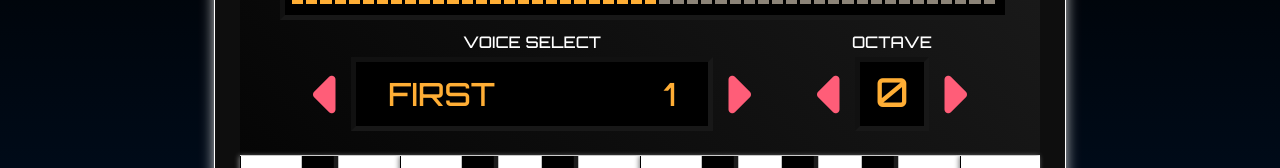
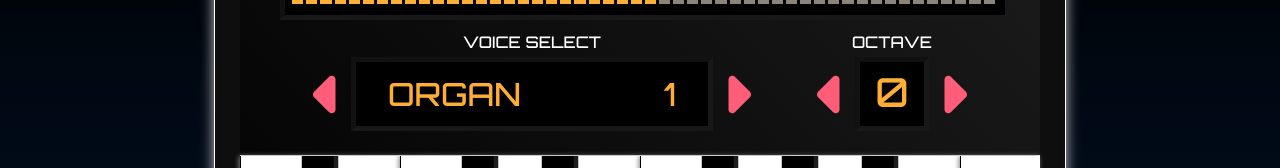
Before and after one commit to nchau3/RK-23-Keyboard, a React (Vite) app: page / in a window 1280 px wide. Shown: the part 155-323 px from the top of the page. Built offline with nearby package versions, Linux system fonts and the light colour scheme.

Commit message:
rename voices

```diff
--- a/src/voiceSelect.js
+++ b/src/voiceSelect.js
@@ -12,7 +12,7 @@ class Voice {
 const voiceLibrary = [
   new Voice(
     1,
-    "first",
+    "organ",
     [1, 1, 0.6, 1.3, 0.02, 0.04, 0.03],
     {
       attack: 0.001,
@@ -21,7 +21,7 @@ const voiceLibrary = [
   ),
   new Voice(
     2,
-    "second",
+    "clarinet",
     [1.4, 0.1, 0.8, 0.06, 0.09, 0.02, 0.003, 0.003, 0.001, 0.001, 0.002],
     {
       attack: 0.01,
@@ -30,7 +30,7 @@ const voiceLibrary = [
   ),
   new Voice(
     3,
-    "third",
+    "accordion",
     [1.7, 1.4, 0.07, 0.05, 0.003, 0.1, 0.001, 0.002, 0.01, 0.01, 0.001, 0.002, 0.006],
     {
       attack: 0.2,
```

####

The pictures should be dropped, and every line above should be set down again exactly.

Before and after one commit to nchau3/RK-23-Keyboard, a React (Vite) app: page / in a window 1280 px wide. Shown: the part 155-323 px from the top of the page. Built offline with nearby package versions, Linux system fonts and the light colour scheme.

Commit message:
rename voices

```diff
--- a/src/voiceSelect.js
+++ b/src/voiceSelect.js
@@ -12,7 +12,7 @@ class Voice {
 const voiceLibrary = [
   new Voice(
     1,
-    "first",
+    "organ",
     [1, 1, 0.6, 1.3, 0.02, 0.04, 0.03],
     {
       attack: 0.001,
@@ -21,7 +21,7 @@ const voiceLibrary = [
   ),
   new Voice(
     2,
-    "second",
+    "clarinet",
     [1.4, 0.1, 0.8, 0.06, 0.09, 0.02, 0.003, 0.003, 0.001, 0.001, 0.002],
     {
       attack: 0.01,
@@ -30,7 +30,7 @@ const voiceLibrary = [
   ),
   new Voice(
     3,
-    "third",
+    "accordion",
     [1.7, 1.4, 0.07, 0.05, 0.003, 0.1, 0.001, 0.002, 0.01, 0.01, 0.001, 0.002, 0.006],
     {
       attack: 0.2,
```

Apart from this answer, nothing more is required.